Waikiki Beach on O’ahu's southern shore is the most famous and most popular beach in Hawai’i, the most secluded archipelago in the world’s oceans. Only few miles away Barack Obama was born and near there he attended high school. "You can understand Barack Obama only if you know Hawai’i,“ Mrs. Obama says.
What makes Hawai’i so special? What is this Aloha Spirit that everybody here talks about? The film pursues these questions, starting at Waikiki Beach.
In 1959, Hawai’i became the 50th state of the U.S.A. Since then Waikiki has changed enormously - not always for the better. Nowadays it resembles Manhattan more than the old fishing village under waving palm trees. Hotels, beach bars, and restaurants make it a crowded place. Everywhere you can find the colorful Aloha shirts which are worn by almost everybody here, as well as the famous flower chains, Leis, which you can also take home with plastic flowers. They are most popular with the Japanese, the biggest tourist group, who love to get married in Waikiki. But Waikiki should and wants to change. People here know that resources are scarce. Sustainability is the new keyword on O’ahu. The film intends to follow up on this, searching for the Polynesian side to Hawai’i. What is left of the old Hawaiian myths? The film will show the beauty of the island and will introduce you to Hawaiians who live and work for a sustainable, multi-ethnical Polynesian O’ahu.

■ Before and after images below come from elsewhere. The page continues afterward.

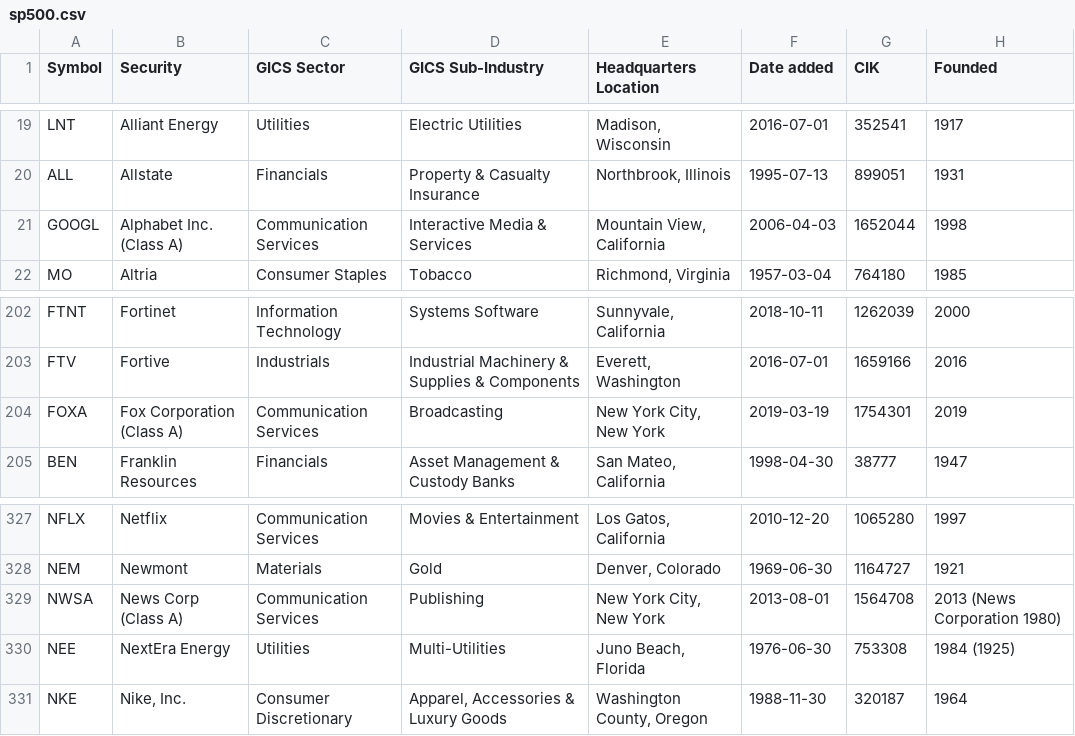
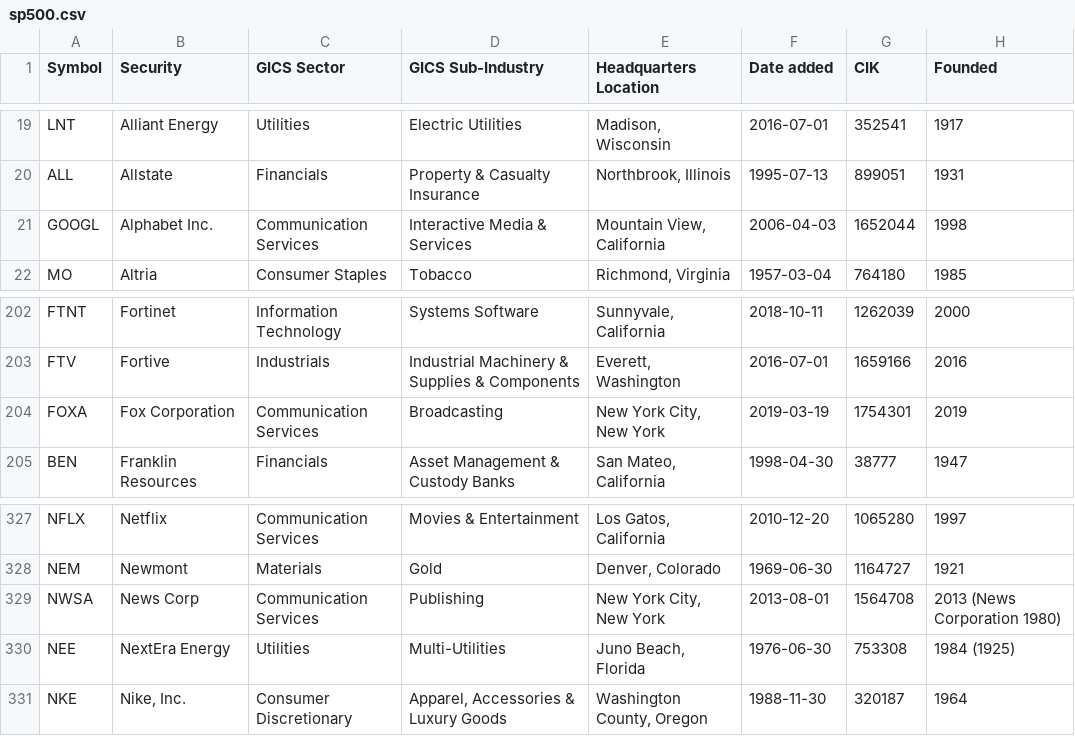
Before and after one commit to Manuel-Schmid/hackathon-financial-leadership, a CSV file: data/raw/sp500.csv, drawn as a sheet; only a part is shown, gaps mark what is left out.

```diff
--- a/data/raw/sp500.csv
+++ b/data/raw/sp500.csv
@@ -20,3 +20,3 @@ LNT,Alliant Energy,Utilities,Electric Utilities,"Madison, Wisconsin",2016-07-01,
 ALL,Allstate,Financials,Property & Casualty Insurance,"Northbrook, Illinois",1995-07-13,899051,1931
-GOOGL,Alphabet Inc. (Class A),Communication Services,Interactive Media & Services,"Mountain View, California",2006-04-03,1652044,1998
+GOOGL,Alphabet Inc.,Communication Services,Interactive Media & Services,"Mountain View, California",2006-04-03,1652044,1998
 MO,Altria,Consumer Staples,Tobacco,"Richmond, Virginia",1957-03-04,764180,1985
@@ -203,3 +203,3 @@ FTNT,Fortinet,Information Technology,Systems Software,"Sunnyvale, California",20
 FTV,Fortive,Industrials,Industrial Machinery & Supplies & Components,"Everett, Washington",2016-07-01,1659166,2016
-FOXA,Fox Corporation (Class A),Communication Services,Broadcasting,"New York City, New York",2019-03-19,1754301,2019
+FOXA,Fox Corporation,Communication Services,Broadcasting,"New York City, New York",2019-03-19,1754301,2019
 BEN,Franklin Resources,Financials,Asset Management & Custody Banks,"San Mateo, California",1998-04-30,38777,1947
@@ -328,3 +328,3 @@ NFLX,Netflix,Communication Services,Movies & Entertainment,"Los Gatos, Californi
 NEM,Newmont,Materials,Gold,"Denver, Colorado",1969-06-30,1164727,1921
-NWSA,News Corp (Class A),Communication Services,Publishing,"New York City, New York",2013-08-01,1564708,2013 (News Corporation 1980)
+NWSA,News Corp,Communication Services,Publishing,"New York City, New York",2013-08-01,1564708,2013 (News Corporation 1980)
 NEE,NextEra Energy,Utilities,Multi-Utilities,"Juno Beach, Florida",1976-06-30,753308,1984 (1925)
```
Also changed, not shown: data/tickers.csv, 3 other files.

The film is part of a series on famous beaches such as the Copacabana, the Côte d'Azur, the famous beaches at the Baltic Sea and the Coast of Amalfi.
Premiere: January 12, 7.30pm, on Arte